Recent research from KLAS shows that 60 percent of hospitals plan to go live with secure text messaging within the next year. So, what are secure messaging solutions, and why are so many hospitals planning to allocate budget and resources to implement and support them?
In a nutshell, secure text messaging solutions for healthcare provide traceable two-way communication channels that allow people and clinical systems to send secure messages to physicians and nurses. So many healthcare organizations are choosing to invest in these solutions because of the business benefits—compliance, communication, and clinical systems integration—or what I call the “three C’s” of secure messaging.
HIPAA, The Joint Commission, and Meaningful Use have become the primary business drivers for secure messaging, as they create regulatory and compliance standards for the healthcare industry. Healthcare organizations have long since been plagued with managing the risk of users sending messages via unsecure channels, such as SMS. As protected health information (PHI) is sent over these unsecured channels, sensitive patient data may be exposed to potential thieves and threats. It is important to leverage encryption and other features of secure messaging solutions to encourage regulatory compliance, not just to enable an organization to play by the rules but also to protect each patient’s privacy and to be good stewards of the community. Secure messaging is not just a regulatory requirement —it’s also the right thing to do. Here are some things that secure messaging systems do to help ensure patient data is kept private:
- Message encryption in transit
- Message content not presented in front of screen lock
- Messaging inbox access codes
- Remote message wipe
- Closed-loop message traceability
Along with the lack of security, many legacy and consumer messaging systems present challenges that have contributed to a significant number of communication failures within healthcare environments. In fact, The Joint Commission reports that 70 percent of sentinel events can be attributed to communication failures, which highlights how important it is for healthcare organizations to invest in better communication systems. Secure messaging solutions essentially take effective communication workflows from consumer messaging applications and apply them to an enterprise infrastructure. Here are a few ways that communication is significantly improved with secure messaging:

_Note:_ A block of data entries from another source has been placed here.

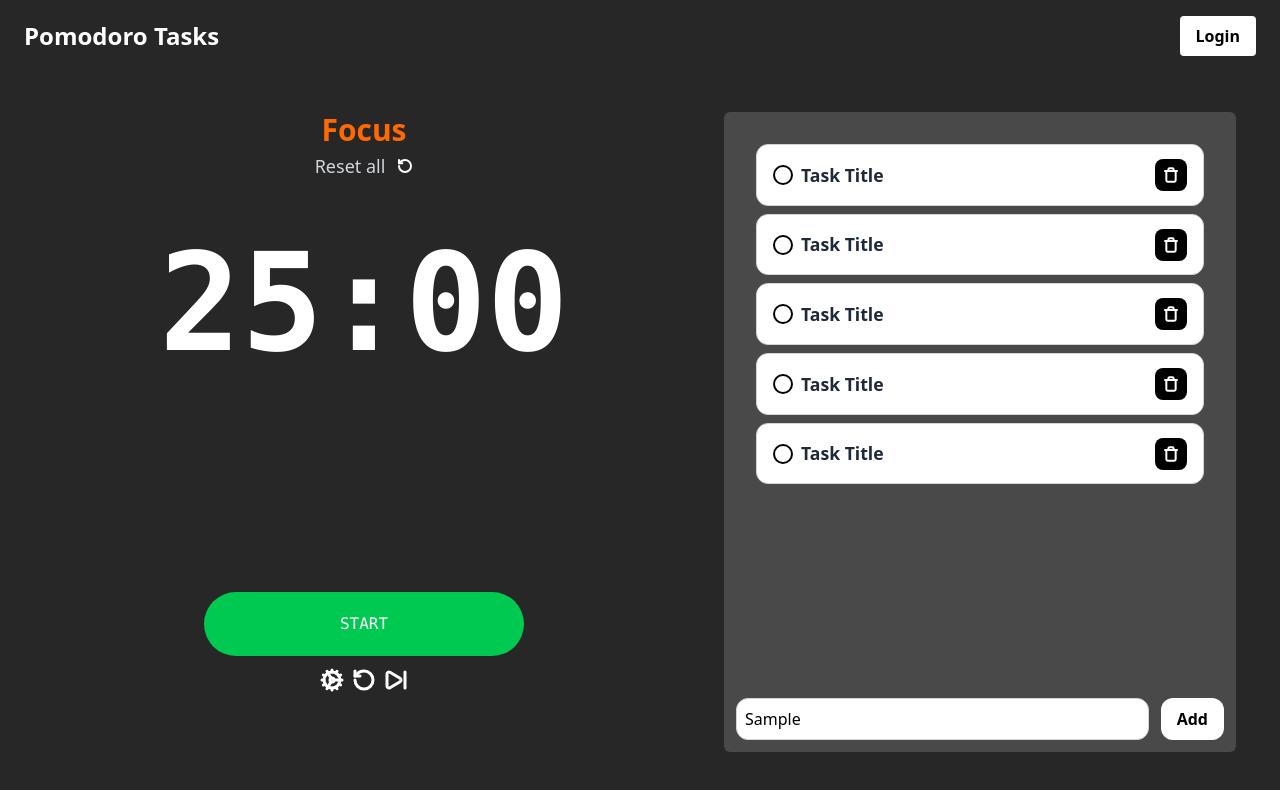
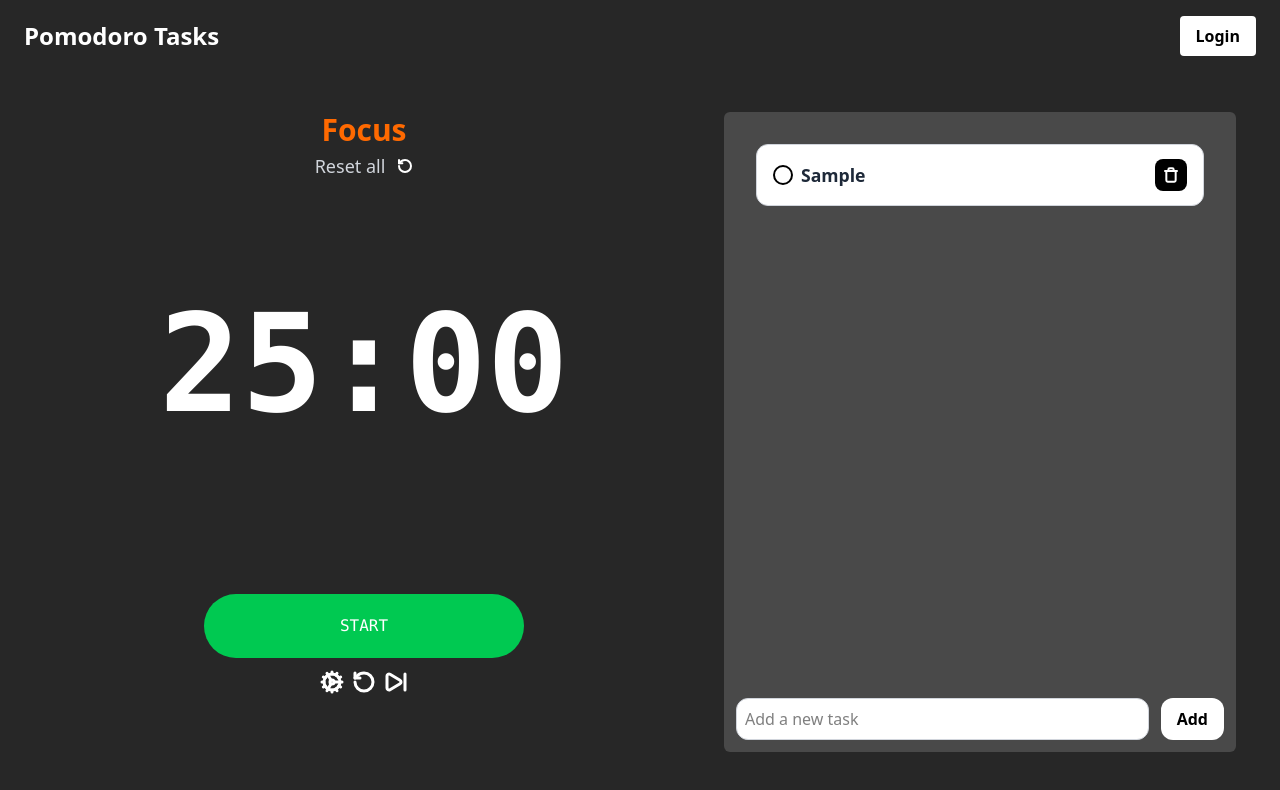
Before and after one commit to Pedro-AS7/pomodoro_tasks, a React (Vite) app in the folder client/: page / in a window 1280 px wide. Both pictures are taken after typing "Sample" into the empty fields and a click on the button "Add". Shown: the top 790 px of the page. Built offline with nearby package versions, Linux system fonts and the light colour scheme.

Commit message:
Task add/list/delete

```diff
--- a/client/package.json
+++ b/client/package.json
@@ -13,12 +13,14 @@
     "@tailwindcss/vite": "^4.1.12",
     "react": "^19.1.0",
     "react-dom": "^19.1.0",
-    "tailwindcss": "^4.1.12"
+    "tailwindcss": "^4.1.12",
+    "uuid": "^11.1.0"
   },
   "devDependencies": {
     "@eslint/js": "^9.30.1",
     "@types/react": "^19.1.8",
     "@types/react-dom": "^19.1.6",
+    "@types/uuid": "^10.0.0",
     "@vitejs/plugin-react": "^4.6.0",
     "eslint": "^9.30.1",
     "eslint-plugin-react-hooks": "^5.2.0",
--- a/client/src/App.tsx
+++ b/client/src/App.tsx
@@ -13,7 +13,7 @@ function App() {
             </button>
             </nav>
 
-            <section className='w-full h-[80%] flex flex-row justify-center items-center gap-10'>
+            <section className='w-full h-[80%] flex flex-col lg:flex-row justify-center items-center gap-10'>
                 <Timer />
                 <TasksContainer />
             </section>
--- a/client/src/components/tasks_components/TaskCard.tsx
+++ b/client/src/components/tasks_components/TaskCard.tsx
@@ -1,12 +1,18 @@
 import { TrashIcon } from 'lucide-react'
+import type { Task } from './TasksContainer';
 
+interface TaskCardProps {
+    task: Task;
+    deleteTask?: (id: string) => void;
+}
 
-export default function TaskCard() {
+export default function TaskCard({ task, deleteTask }: TaskCardProps) {
 	return (
 		<div className="bg-white w-full h-[12%] flex justify-between items-center gap-2 p-4 border border-gray-300 rounded-xl hover:shadow-2xl">
 			<button className="w-[20px] p-2 h-[20px] border-2 border-black text-white font-semibold rounded-[100%] hover:scale-96 cursor-pointer"></button>
-			<h2 className="w-[100%] text-gray-800 text-[1.1rem] font-semibold">Task Title</h2>
+			<h2 className="w-[100%] text-gray-800 text-[1.1rem] font-semibold">{task.content}</h2>
 			<button
+            onClick={() => deleteTask?.(task.id)}
 				className="w-8 p-2 h-8 bg-black self-center rounded-lg flex items-center justify-center active:bg-red-500 hover:bg-red-300 transition-colors cursor-pointer"
 			>
 				<TrashIcon color="white" strokeWidth={3} />
--- a/client/src/components/tasks_components/TaskInput.tsx
+++ b/client/src/components/tasks_components/TaskInput.tsx
@@ -1,9 +1,41 @@
-export default function TaskInput() {
+import { useState } from 'react'
+import type { Task } from './TasksContainer'
+import { v4 as uuidv4 } from "uuid";
 
-    return (
-        <div className="w-full flex gap-3">
-            <input type="text" placeholder="Add a new task" className="w-full p-2 bg-white border border-gray-300 rounded-xl " />
-            <button className="px-4 py-1 bg-white text-black font-semibold rounded-xl hover:bg-gray-100 active:scale-97">Add</button>
-        </div>
-    )
+
+interface TaskInputProps {
+	addTask: (task: Task) => void
 }
+
+export default function TaskInput({ addTask }: TaskInputProps) {
+	const [task, setTask] = useState<string>('')
+
+	return (
+		<div className="w-full flex gap-3">
+			<input
+				value={task}
+				onChange={(e) => {
+					setTask(e.target.value)
+				}}
+				onKeyDown={(e) => {
+					if (e.key === 'Enter') {
+						addTask({ id: uuidv4(), content: task })
+						setTask('')
+					}
+				}}
+				type="text"
+				placeholder="Add a new task"
+				className="w-full p-2 bg-white border border-gray-300 rounded-xl "
+			/>
+			<button
+				onClick={() => {
+					addTask({ id: uuidv4(), content: task })
+					setTask('')
+				}}
+				className="px-4 py-1 bg-white text-black font-semibold rounded-xl hover:bg-gray-100 active:scale-97"
+			>
+				Add
+			</button>
+		</div>
+	)
+}
--- a/client/src/components/tasks_components/TasksContainer.tsx
+++ b/client/src/components/tasks_components/TasksContainer.tsx
@@ -1,11 +1,47 @@
+import { useEffect, useState } from "react";
 import TaskInput from "./TaskInput";
 import TasksList from "./TasksList";
 
+export interface Task {
+    id: string
+    content: string
+}
+
 export default function TasksContainer() {
+    const [tasks, setTasks] = useState<Task[]>([])
+
+    function getTasks(): Task[] {
+        const stored = localStorage.getItem("tasks");
+        return stored ? JSON.parse(stored) : [];
+    }
+
+    function removeTask(id: string) {
+        const tasks = getTasks();
+        const filtered = tasks.filter((task) => task.id !== id);
+        saveTasks(filtered);
+    }
+
+    function saveTasks(tasks: Task[]) {
+        localStorage.setItem("tasks", JSON.stringify(tasks));
+    }
+
+    useEffect(() => {
+        const storedTasks = localStorage.getItem("tasks");
+        if (storedTasks) {
+            setTasks(JSON.parse(storedTasks));
+        }
+    }, []);
+
+    useEffect(() => {
+        localStorage.setItem("tasks", JSON.stringify(tasks));
+    }, [tasks]);
+
     return (
         <div className="bg-[#494949] w-[40%] h-full flex flex-col gap-5 p-3 rounded-md ">
-            <TasksList />
-            <TaskInput />
+            <TasksList tasks={tasks} deleteTask={(id) => {
+                setTasks((prev) => prev.filter((task) => task.id !== id));
+            }} />
+            <TaskInput addTask={(task) => setTasks((prev) => [...prev, task])} />
         </div>
     )
 }
--- a/client/src/components/tasks_components/TasksList.tsx
+++ b/client/src/components/tasks_components/TasksList.tsx
@@ -1,10 +1,16 @@
 import TaskCard from "./TaskCard";
+import type { Task } from "./TasksContainer";
 
-export default function TasksList() {
+interface TasksListProps {
+    tasks: Task[];
+    deleteTask: (id: string) => void;
+}
+
+export default function TasksList({ tasks, deleteTask }: TasksListProps) {
     return (
         <div className="w-[100%] h-full flex flex-col items-center gap-2 p-5">
-            {Array.from({ length: 5 }, (_, index) => (
-                <TaskCard key={index} />
+            {tasks.map((task, index) => (
+                <TaskCard key={index} task={task} deleteTask={deleteTask} />
             ))}
         </div>
     )
--- a/client/src/components/timer_components/TimerContainer.tsx
+++ b/client/src/components/timer_components/TimerContainer.tsx
@@ -211,7 +211,7 @@ export default function Timer() {
 				/>
 			) : (
 				<div className="flex flex-col w-[50%] h-full bg justify-between items-center gap-x-2 gap-y-10">
-					<div className="col-span-4 flex flex-col items-center gap-5">
+					<div className="h-[70%] w-full flex flex-col items-center gap-3">
 						<div
 							className={`w-fit flex flex-col text-center justify-center items-center gap-1 text-3xl font-bold ${
 								timeState === 1
```
Also changed, not shown: 1 other file (tests, documents, lock files or other folders).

- Access to enterprise directories for messaging
- Non-ambiguous messaging (users can see who is sending them messages)
- Priority messages are delivered with unique tones and alerts, to provide context
- Enterprise status, message forwarding, and escalation help ensure that the appropriate person is reached at the right time
- Offers both synchronous and asynchronous communication
CLINICAL SYSTEMS INTEGRATION
Another aspect of communication in healthcare pertains to how clinical systems communicate with physicians and nurses. Care providers receive alerts and alarms from a myriad of different clinical systems, often getting inundated with so many that it can be difficult to respond appropriately. Many secure messaging solutions integrate with these systems to bring all messages and alerts into one place and present them in an easily consumable format. This makes it easier for care providers to interpret prioritization and respond to each message appropriately. Here are some clinical system integrations that strategic secure messaging solutions integrate with:
- Critical Test Results Management (CTRM) systems, for delivery of critical test results
- Nurse call systems for notification when a patient needs assistance from a nurse
- Patient monitoring equipment, such as ventilators and heart monitors, to help clinicians monitor patient vitals while mobile
- Electronic Medical Records (EMR), to help physicians associate conversations with each patient’s record
When you begin to write your business case for secure messaging, consider focusing on these three C’s as your drivers. These capabilities can all be mapped directly to business needs, such as improved care coordination, reduced response times, faster care transitions and discharge times, and increased patient satisfaction. We hope to work with you soon to show you what this looks like in your environment—drop me a note, or leave us a comment on Facebookor LinkedIn to get the conversation started.